In verse 3 of Clique, Kanye re-interates this myth.


Here's an excerpt of her enlightening post:

@DNLee5 and I are both black, but @DNLee5 has more melanin in her skin cells than I do and has darker skin. We both can get sunburns.

Sunburn results when the amount of exposure to the sun or other ultraviolet light source exceeds the ability of the body's protective pigment, melanin, to protect the skin.

[Sunburn from MedlinePlus of the National Institute of Health]

Because @DNLee5 has more melanin in her skin than I do, she may be able to tolerate a longer exposure to the sun longer than I can. While a kid, I once suffered a sunburn so severe it was classified as a second degree burn requiring medical treatment. @DNLee5, who recently returned from field research in Tanzania, has this to say:

Being darker means I may not burn as quickly as @DrRubidium, who has lighter skin, but my skin definitely does feel and react to the heat. If unprotected (via clothing or sun block), my skin tone will deepen with continued exposure. But more immediately it get warm, and hold heat. At times I have gotten heat rash. I'm still fighting off a heat rash from Africa. The problem with my darker skin and extended sun exposure is that I will not likely get the tell-tale signs of heat burn - the redness. Maybe that is why people think Black folks don't get sun burn, because we rarely see it, except in folks with fairer skin tones. But it does and can happen.

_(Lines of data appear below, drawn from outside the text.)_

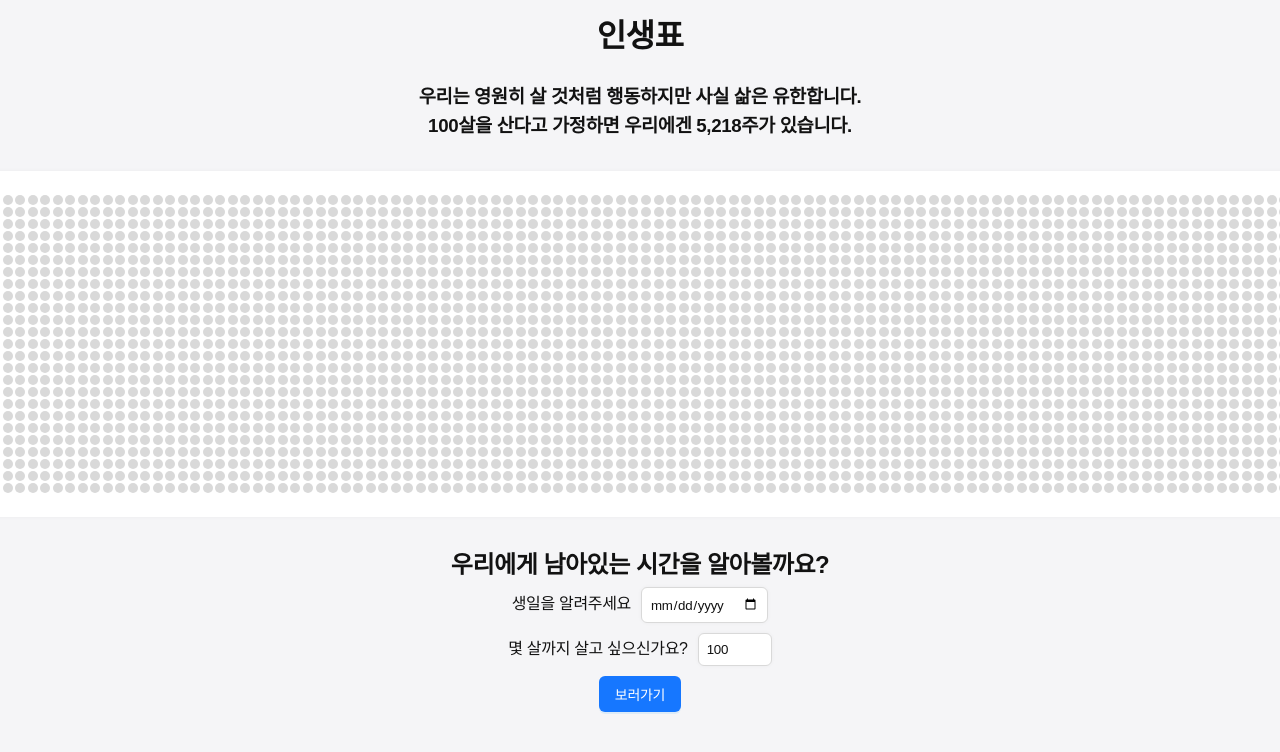
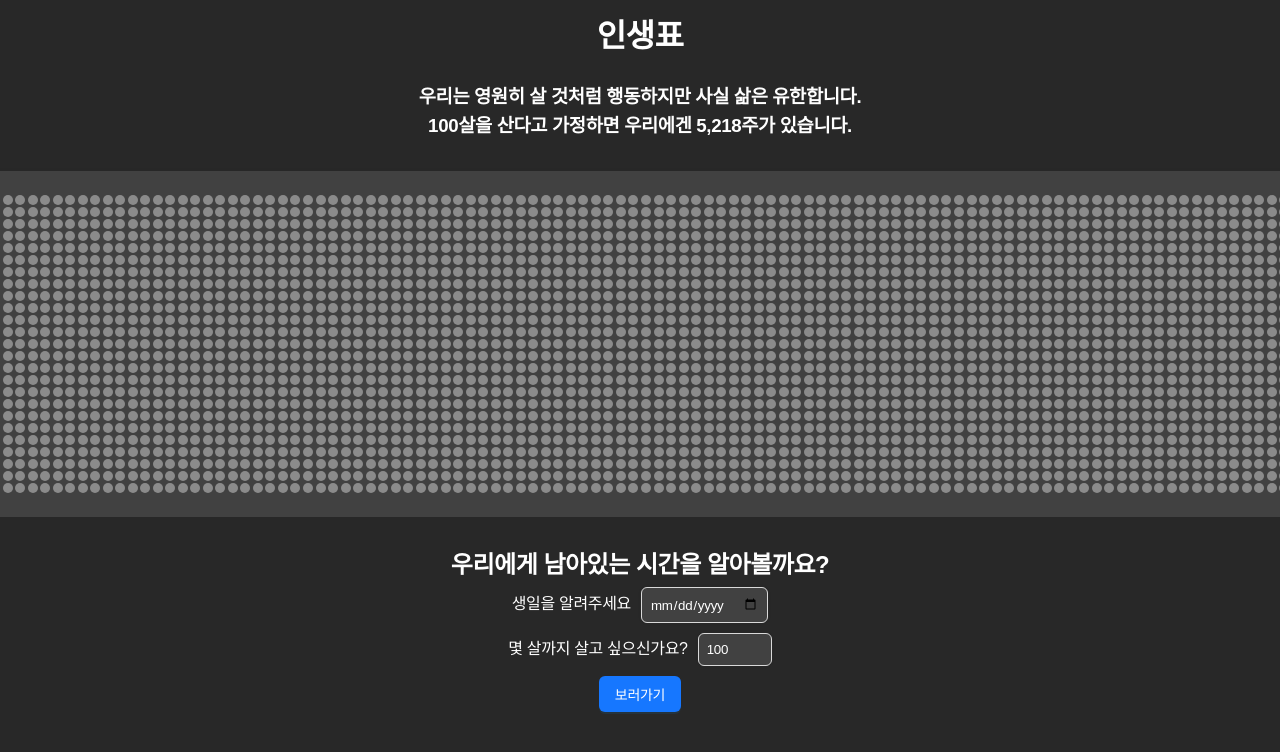
Before and after one commit to kihyeoon/life-chart, a React app: page / in a window 1280 px wide. Shown: the top 752 px of the page. Built offline with nearby package versions, Linux system fonts and the light colour scheme.

Commit message:
💄 다크모드 theme color 생성 #13

```diff
--- a/src/@styles/theme.ts
+++ b/src/@styles/theme.ts
@@ -15,7 +15,7 @@ export const LIGHT_MODE_THEME: DefaultTheme = {
       DEFAULT: COLORS.GREY[95],
       DISABLED: COLORS.GREY[60],
       PLACEHOLDER: COLORS.GREY[80],
-      LIGHT_BLUE: COLORS.BLUE[40],
+      BLUE: COLORS.BLUE[40],
       WHITE: COLORS.WHITE,
     },
     BACKGROUND: {
@@ -25,9 +25,9 @@ export const LIGHT_MODE_THEME: DefaultTheme = {
     },
     CONTAINER: {
       PRIMARY: COLORS.GREY[20],
-      SECONDARY: COLORS.WHITE,
-      TERTIARY: COLORS.GREY[10],
-      TERTIARY_ACTIVE: COLORS.GREY[40],
+      SECONDARY: COLORS.GREY[85],
+      TERTIARY: COLORS.GREY[85],
+      TERTIARY_ACTIVE: COLORS.GREY[80],
     },
     BORDER: COLORS.GREY[50],
     OUTLINE: COLORS.BLUE[30],
@@ -43,4 +43,42 @@ export const LIGHT_MODE_THEME: DefaultTheme = {
   },
 } as const;
 
-export const DARK_MODE_THEME = {};
+export const DARK_MODE_THEME: DefaultTheme = {
+  COLOR: {
+    PRIMARY: {
+      DEFAULT: COLORS.BLUE[60],
+      HOVER: COLORS.BLUE[50],
+      ACTIVE: COLORS.BLUE[40],
+    },
+    SECONDARY: COLORS.GREY[80],
+    TEXT: {
+      DEFAULT: COLORS.WHITE,
+      DISABLED: COLORS.GREY[60],
+      PLACEHOLDER: COLORS.GREY[80],
+      BLUE: COLORS.BLUE[50],
+      WHITE: COLORS.WHITE,
+    },
+    BACKGROUND: {
+      DEFAULT: COLORS.GREY[90],
+      SECONDARY: COLORS.WHITE,
+      TERTIARY: COLORS.GREY[80],
+    },
+    CONTAINER: {
+      PRIMARY: COLORS.GREY[20],
+      SECONDARY: COLORS.GREY[85],
+      TERTIARY: COLORS.GREY[85],
+      TERTIARY_ACTIVE: COLORS.GREY[80],
+    },
+    BORDER: COLORS.GREY[50],
+    OUTLINE: COLORS.BLUE[30],
+  },
+  FONT_SIZE: {
+    TITLE: FONT_SIZE["34px"],
+    SUBTITLE: FONT_SIZE["20px"],
+    X_LARGE_BODY: FONT_SIZE["18px"],
+    LARGE_BODY: FONT_SIZE["16px"],
+    BODY: FONT_SIZE["14px"],
+    PLACEHOLDER: FONT_SIZE["12px"],
+    CAPTION: FONT_SIZE["10px"],
+  },
+} as const;
--- a/src/@types/style.d.ts
+++ b/src/@types/style.d.ts
@@ -13,7 +13,7 @@ declare module "styled-components" {
         DEFAULT: string;
         DISABLED: string;
         PLACEHOLDER: string;
-        LIGHT_BLUE: string;
+        BLUE: string;
         WHITE: string;
       };
       BACKGROUND: {
--- a/src/App.tsx
+++ b/src/App.tsx
@@ -3,11 +3,11 @@ import { RouterProvider } from "react-router-dom";
 import { ThemeProvider } from "styled-components";
 
 import GlobalStyle from "@src/@styles/GlobalStyle";
-import { LIGHT_MODE_THEME } from "@src/@styles/theme";
+import { DARK_MODE_THEME, LIGHT_MODE_THEME } from "@src/@styles/theme";
 
 function App() {
   return (
-    <ThemeProvider theme={LIGHT_MODE_THEME}>
+    <ThemeProvider theme={DARK_MODE_THEME}>
       <GlobalStyle />
       <RouterProvider router={routers} />
     </ThemeProvider>
--- a/src/components/Chart/Chart.style.ts
+++ b/src/components/Chart/Chart.style.ts
@@ -5,7 +5,7 @@ export const Container = styled.div`
   flex-direction: column;
   align-items: center;
   justify-content: center;
-  background-color: ${({ theme }) => theme.COLOR.BACKGROUND.SECONDARY};
+  background-color: ${({ theme }) => theme.COLOR.CONTAINER.SECONDARY};
   border-radius: 6px;
   box-shadow: 0 0 4px rgba(0, 0, 0, 0.04);
 
--- a/src/components/Chart/WeekDot/WeekDot.style.ts
+++ b/src/components/Chart/WeekDot/WeekDot.style.ts
@@ -4,27 +4,26 @@ import { StyleType, WeekDotProps } from "./WeekDot";
 
 const styleTable: Record<StyleType, CSSProp<DefaultTheme>> = {
   past: css`
-    background-color: ${({ theme }) => theme.COLOR.TEXT.LIGHT_BLUE};
+    background-color: ${({ theme }) => theme.COLOR.TEXT.BLUE};
   `,
 
   current: css`
     ${({ theme }) => css`
-      background-color: ${theme.COLOR.TEXT.LIGHT_BLUE};
+      background-color: ${theme.COLOR.TEXT.BLUE};
       animation: shine 1.5s infinite;
       @keyframes shine {
         0% {
           opacity: 1;
-          box-shadow: 0 0 5px ${theme.COLOR.TEXT.LIGHT_BLUE};
+          box-shadow: 0 0 5px ${theme.COLOR.TEXT.BLUE};
         }
         50% {
           transform: scale(1.5);
-          box-shadow: 0 0 10px 5px ${theme.COLOR.TEXT.LIGHT_BLUE},
-            0 0 20px ${theme.COLOR.TEXT.LIGHT_BLUE},
-            0 0 30px ${theme.COLOR.TEXT.LIGHT_BLUE};
+          box-shadow: 0 0 10px 5px ${theme.COLOR.TEXT.BLUE},
+            0 0 20px ${theme.COLOR.TEXT.BLUE}, 0 0 30px ${theme.COLOR.TEXT.BLUE};
         }
         100% {
           opacity: 1;
-          box-shadow: 0 0 5px ${theme.COLOR.TEXT.LIGHT_BLUE};
+          box-shadow: 0 0 5px ${theme.COLOR.TEXT.BLUE};
         }
       }
     `}
```
Also changed, not shown: 1 other file (tests, documents, lock files or other folders).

Unless Kayne West is taking the recommended precautions, he too can get a sunburn.

The persistent myth that black people don't get sunburns gave rise to the myth that black people don't get skin cancer.

Read the complete post at Thirty-Seven, hosted at Scientopia: Black People Don't...get sunburn (NOT).